New York is a place of greatness, of imagination, of fun. Could I be a New Yorker? Maybe. I think I had the same reaction coming home as I did after my last visit. New York = fast, El Paso = sloooow. Driving home on the uncrowded freeway on a Sunday I could feel my body relax taking in the bright sunshine and still, dry air, realizing I could take as long as I needed to get home. I drove by Downtown El Paso and compared to New York it seemed like a cute dollhouse version of a downtown. Not that I have anything against our Downtown, or a slower lifestyle. They are just different speeds on the machine. Sometimes I want things to be slow. Other times I yearn for excitement and something that wows -- a giant statue to marvel at, a park above the city, a beautiful sculpture in a public park, a ride on a subway, a three-story bookstore. I *heart* New York still.

Wednesday, August 01, 2012

Refined sugar fast, Day 24

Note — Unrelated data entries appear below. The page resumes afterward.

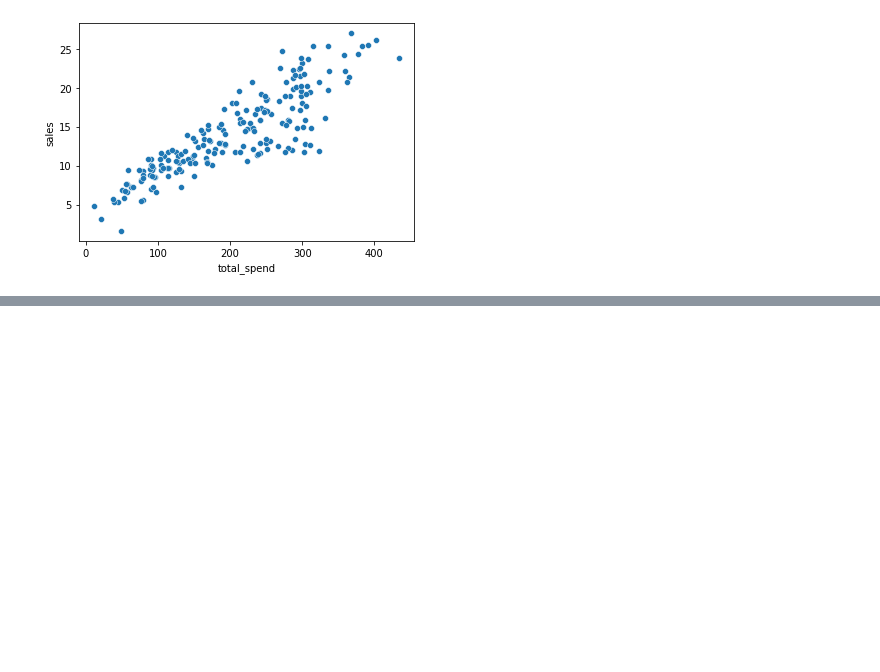
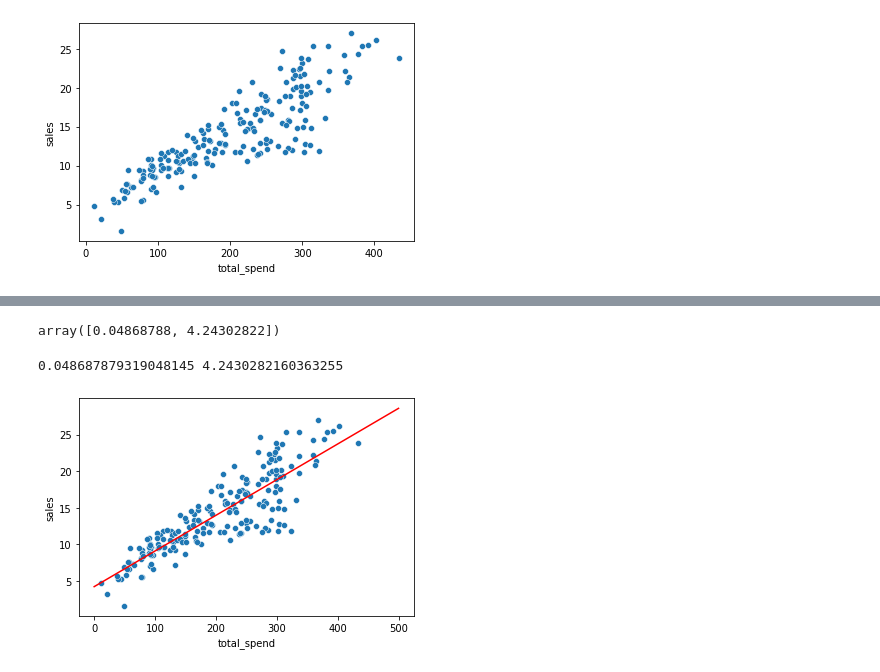
Before and after one commit to Ertugrul-Kurubal/Machine-Learning, a Jupyter notebook: Hand On/Linear Regression.ipynb, the cells around one changed output, grey strips where cells are left out. Cells and saved outputs as stored; diff of their text form; code cells hidden in the pictures; blank space fills up the shorter version.

```diff
--- a/Hand On/Linear Regression.ipynb
+++ b/Hand On/Linear Regression.ipynb
@@ -31,0 +61,19 @@ sns.scatterplot(data=df, x="total_spend", y="sales");
+# %%
+np.polyfit(X, y,deg=1)
+# %% [output]
+array([0.04868788, 4.24302822])
+# %%
+# y = B1x + B0
+B1, B0 = np.polyfit(X, y,deg=1)
+print(B1, B0)
+# %% [output]
+0.048687879319048145 4.2430282160363255
+# %%
+potential_spend = np.linspace(0,500,100)
+# %%
+predicted_sales = 0.048687879319048145*potential_spend + 4.2430282160363255
+# %%
+sns.scatterplot(x ="total_spend", y="sales", data = df)
+plt.plot(potential_spend, predicted_sales, color="red");
+# %% [output]
+[figure, added]
```
Also changed, not shown: parts of 3 cells of this notebook.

I'm eating my dessert of half a banana and a small fresh apricot. I successfully resisted my mom's Rice Krispies treats.

I'm realizing that one can get used to this non-sugar lifestyle. At times this adjustment has been very difficult, but at other times it's not been difficult at all.

It is difficult when my thoughts drift to food, especially when I think about taste and texture -- what cotton candy tastes like, what jamoncillo (Mexican candy) feels like melting in my mouth. At those times it is almost unbearable not to be able to have it.

But when I don't overthink it it's fine. So what, fruit instead of ice cream at night, does it really matter? Nuts instead of M&Ms, am I really denying myself very much? My body certainly doesn't miss the extra calories.

I do think it would be hard to eliminate all sweet things from my diet. Fruit has been my saving grace during this time. I bought a package of dried figs for 98 cents this week. Those are so sweet they almost are like candy. Plus as a bonus they remind me of Fig Newton cookies.

I suppose the point of this is that there is nothing impossibly difficult about this diet, mostly it is just a few simple substitutions and some discipline to not give into the cravings.